* _WHAT IS NEEDED_
An exact retyping of all lines below is the answer; pictures do not belong in it.
═════ SOURCE DATA
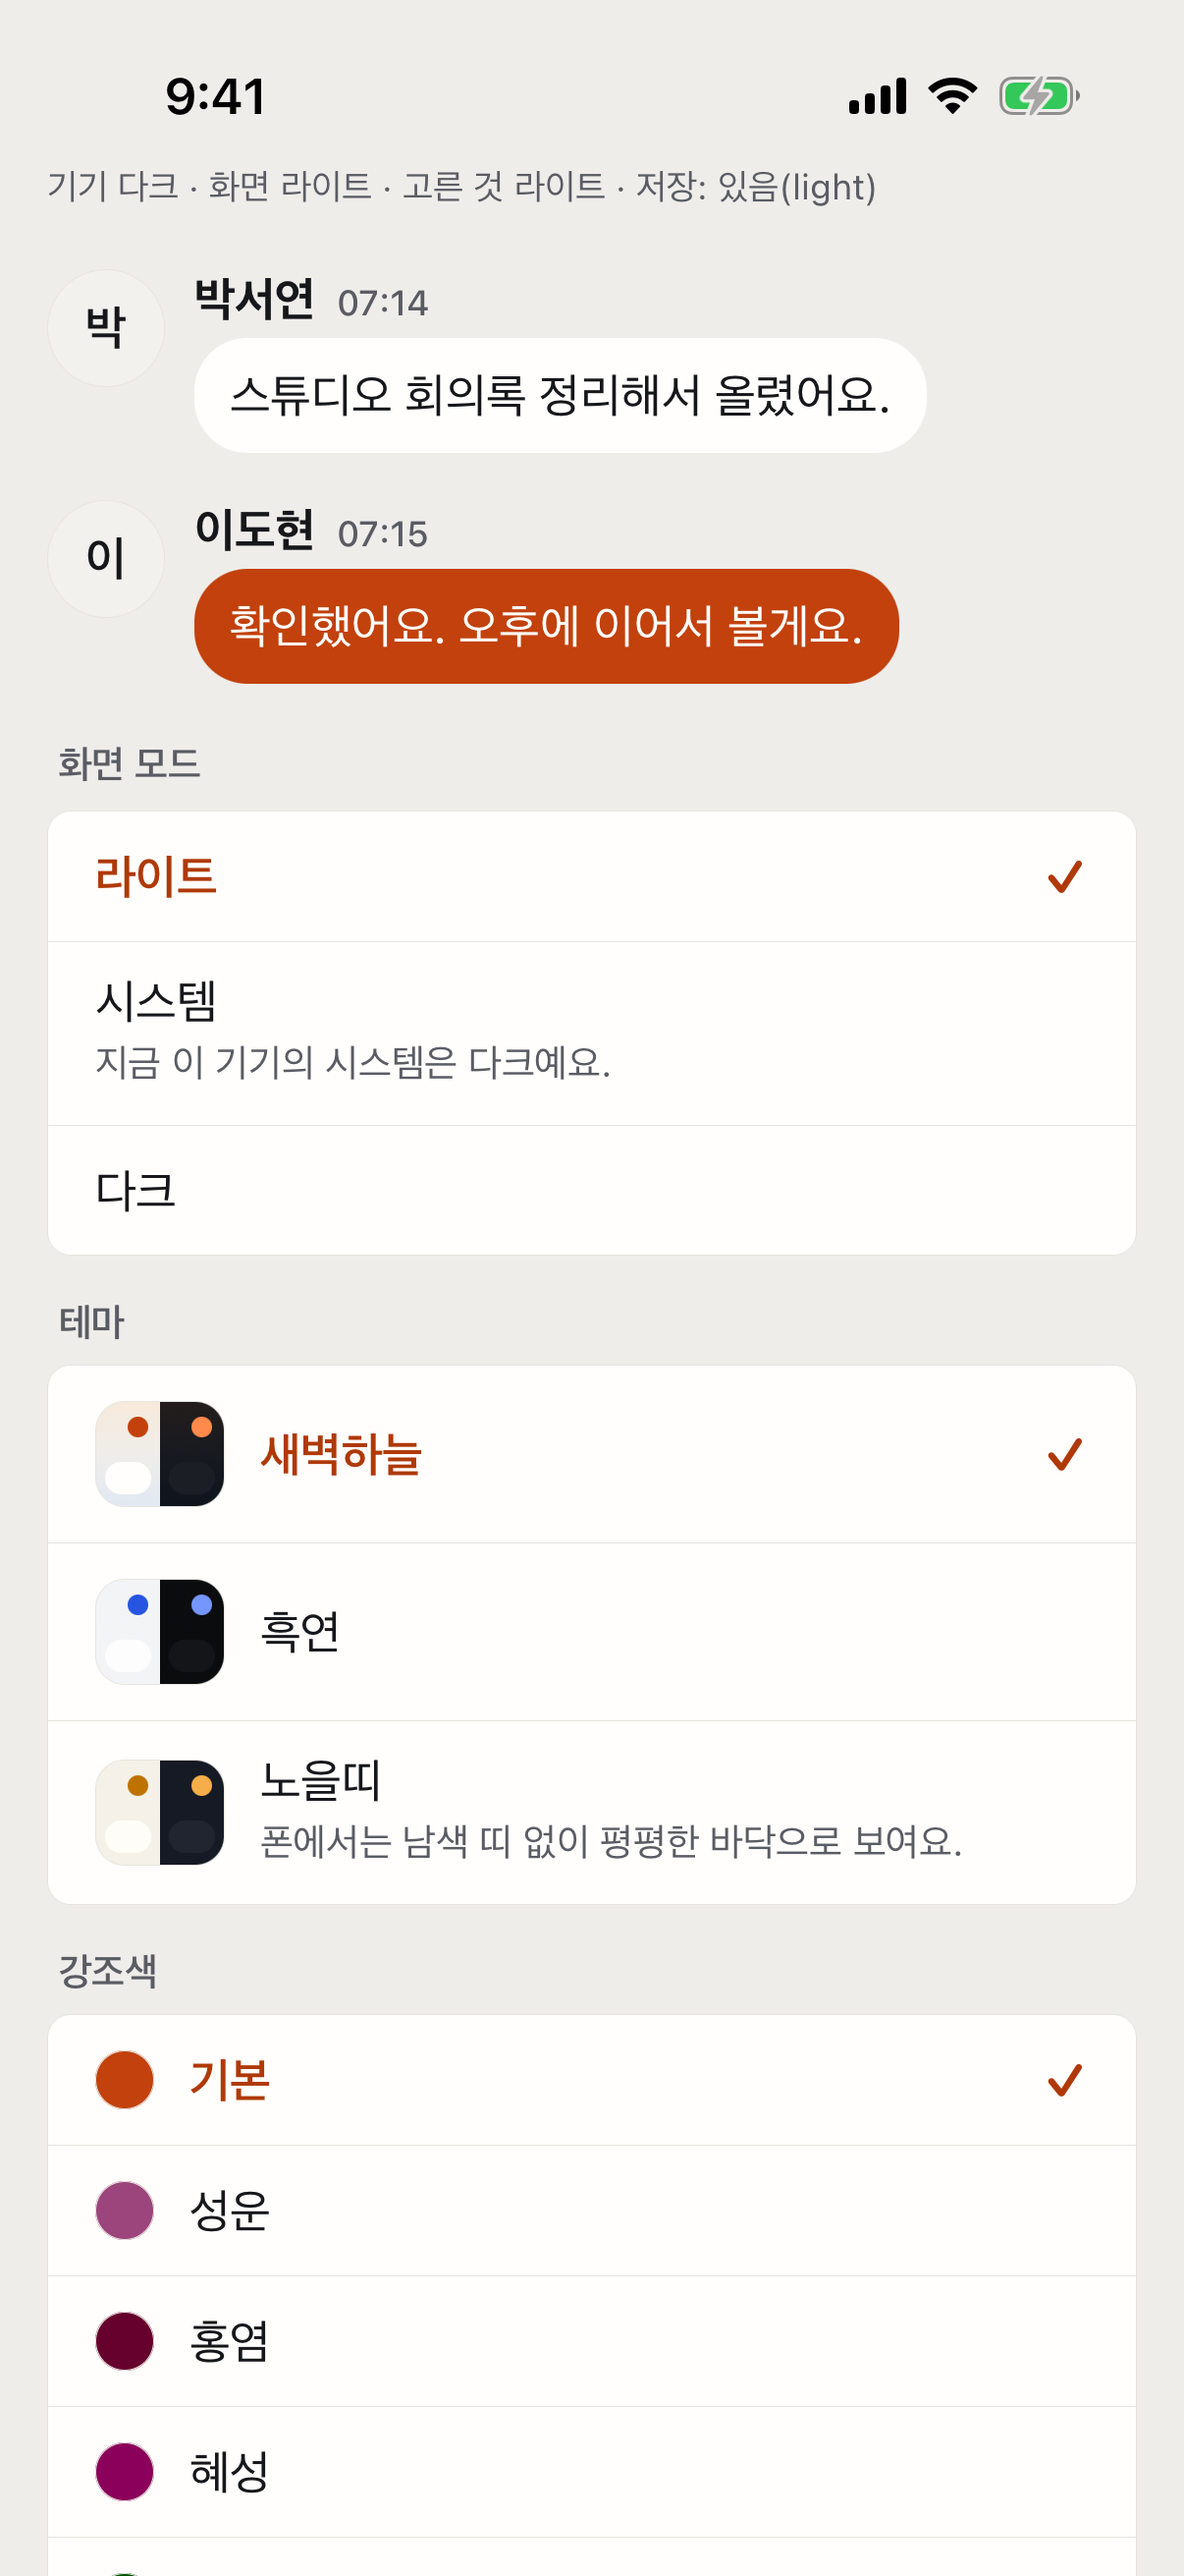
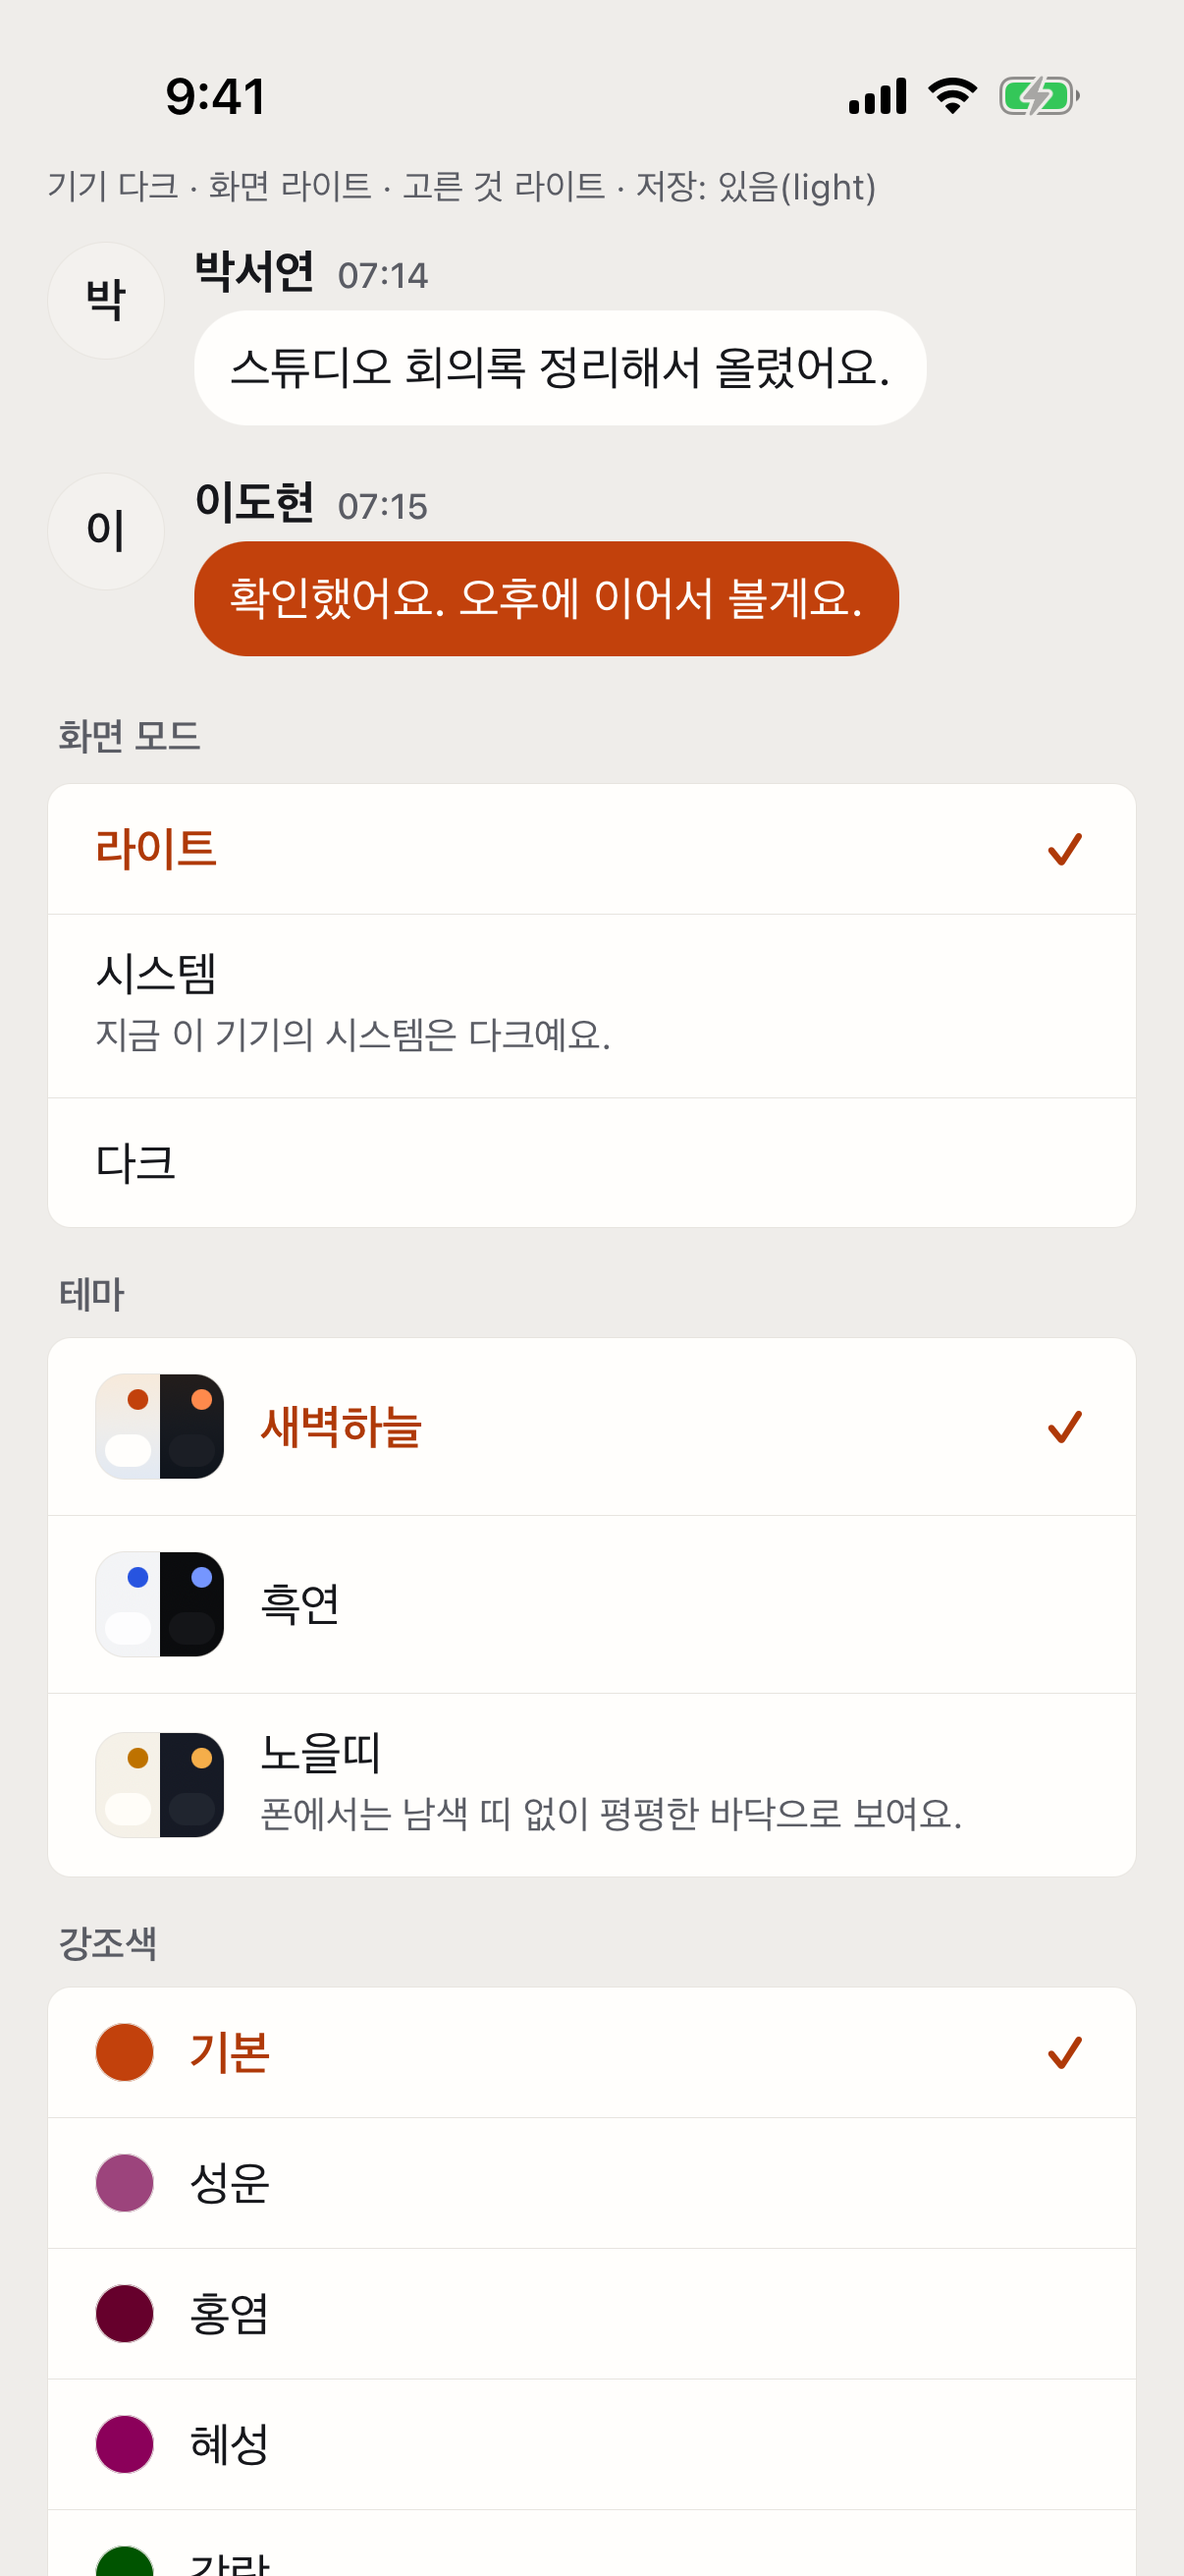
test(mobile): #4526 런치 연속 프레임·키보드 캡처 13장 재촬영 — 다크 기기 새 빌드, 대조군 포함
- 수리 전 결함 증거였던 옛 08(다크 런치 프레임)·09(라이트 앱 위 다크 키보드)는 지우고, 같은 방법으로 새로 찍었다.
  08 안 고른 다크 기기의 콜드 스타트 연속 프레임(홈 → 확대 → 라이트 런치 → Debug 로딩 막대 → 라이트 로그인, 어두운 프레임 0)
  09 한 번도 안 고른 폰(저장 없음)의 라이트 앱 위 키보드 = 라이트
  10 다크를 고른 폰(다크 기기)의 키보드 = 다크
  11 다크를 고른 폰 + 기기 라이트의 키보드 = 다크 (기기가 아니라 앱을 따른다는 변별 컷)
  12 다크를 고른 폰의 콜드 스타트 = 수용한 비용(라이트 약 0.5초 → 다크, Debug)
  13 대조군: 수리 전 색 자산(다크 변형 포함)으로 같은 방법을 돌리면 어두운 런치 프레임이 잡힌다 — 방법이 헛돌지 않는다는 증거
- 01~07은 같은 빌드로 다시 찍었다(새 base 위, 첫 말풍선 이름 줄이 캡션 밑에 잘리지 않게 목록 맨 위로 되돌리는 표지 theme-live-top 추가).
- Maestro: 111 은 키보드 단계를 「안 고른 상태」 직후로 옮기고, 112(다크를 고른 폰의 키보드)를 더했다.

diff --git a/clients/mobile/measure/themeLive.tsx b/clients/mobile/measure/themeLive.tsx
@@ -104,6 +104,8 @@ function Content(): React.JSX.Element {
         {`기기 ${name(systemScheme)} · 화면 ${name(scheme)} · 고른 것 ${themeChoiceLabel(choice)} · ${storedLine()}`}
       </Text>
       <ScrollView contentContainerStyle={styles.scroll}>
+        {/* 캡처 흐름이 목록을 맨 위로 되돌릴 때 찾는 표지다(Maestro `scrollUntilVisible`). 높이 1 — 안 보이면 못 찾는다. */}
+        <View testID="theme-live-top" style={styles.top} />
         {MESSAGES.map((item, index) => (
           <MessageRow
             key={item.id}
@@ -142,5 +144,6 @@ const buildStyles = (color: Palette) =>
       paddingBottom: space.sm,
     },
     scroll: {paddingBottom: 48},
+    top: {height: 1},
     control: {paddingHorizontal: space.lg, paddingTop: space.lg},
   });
══════════
* _EXERCISE SOLUTION_
test(mobile): #4526 런치 연속 프레임·키보드 캡처 13장 재촬영 — 다크 기기 새 빌드, 대조군 포함
- 수리 전 결함 증거였던 옛 08(다크 런치 프레임)·09(라이트 앱 위 다크 키보드)는 지우고, 같은 방법으로 새로 찍었다.
  08 안 고른 다크 기기의 콜드 스타트 연속 프레임(홈 → 확대 → 라이트 런치 → Debug 로딩 막대 → 라이트 로그인, 어두운 프레임 0)
  09 한 번도 안 고른 폰(저장 없음)의 라이트 앱 위 키보드 = 라이트
  10 다크를 고른 폰(다크 기기)의 키보드 = 다크
  11 다크를 고른 폰 + 기기 라이트의 키보드 = 다크 (기기가 아니라 앱을 따른다는 변별 컷)
  12 다크를 고른 폰의 콜드 스타트 = 수용한 비용(라이트 약 0.5초 → 다크, Debug)
  13 대조군: 수리 전 색 자산(다크 변형 포함)으로 같은 방법을 돌리면 어두운 런치 프레임이 잡힌다 — 방법이 헛돌지 않는다는 증거
- 01~07은 같은 빌드로 다시 찍었다(새 base 위, 첫 말풍선 이름 줄이 캡션 밑에 잘리지 않게 목록 맨 위로 되돌리는 표지 theme-live-top 추가).
- Maestro: 111 은 키보드 단계를 「안 고른 상태」 직후로 옮기고, 112(다크를 고른 폰의 키보드)를 더했다.

diff --git a/clients/mobile/measure/themeLive.tsx b/clients/mobile/measure/themeLive.tsx
@@ -104,6 +104,8 @@ function Content(): React.JSX.Element {
         {`기기 ${name(systemScheme)} · 화면 ${name(scheme)} · 고른 것 ${themeChoiceLabel(choice)} · ${storedLine()}`}
       </Text>
       <ScrollView contentContainerStyle={styles.scroll}>
+        {/* 캡처 흐름이 목록을 맨 위로 되돌릴 때 찾는 표지다(Maestro `scrollUntilVisible`). 높이 1 — 안 보이면 못 찾는다. */}
+        <View testID="theme-live-top" style={styles.top} />
         {MESSAGES.map((item, index) => (
           <MessageRow
             key={item.id}
@@ -142,5 +144,6 @@ const buildStyles = (color: Palette) =>
       paddingBottom: space.sm,
     },
     scroll: {paddingBottom: 48},
+    top: {height: 1},
     control: {paddingHorizontal: space.lg, paddingTop: space.lg},
   });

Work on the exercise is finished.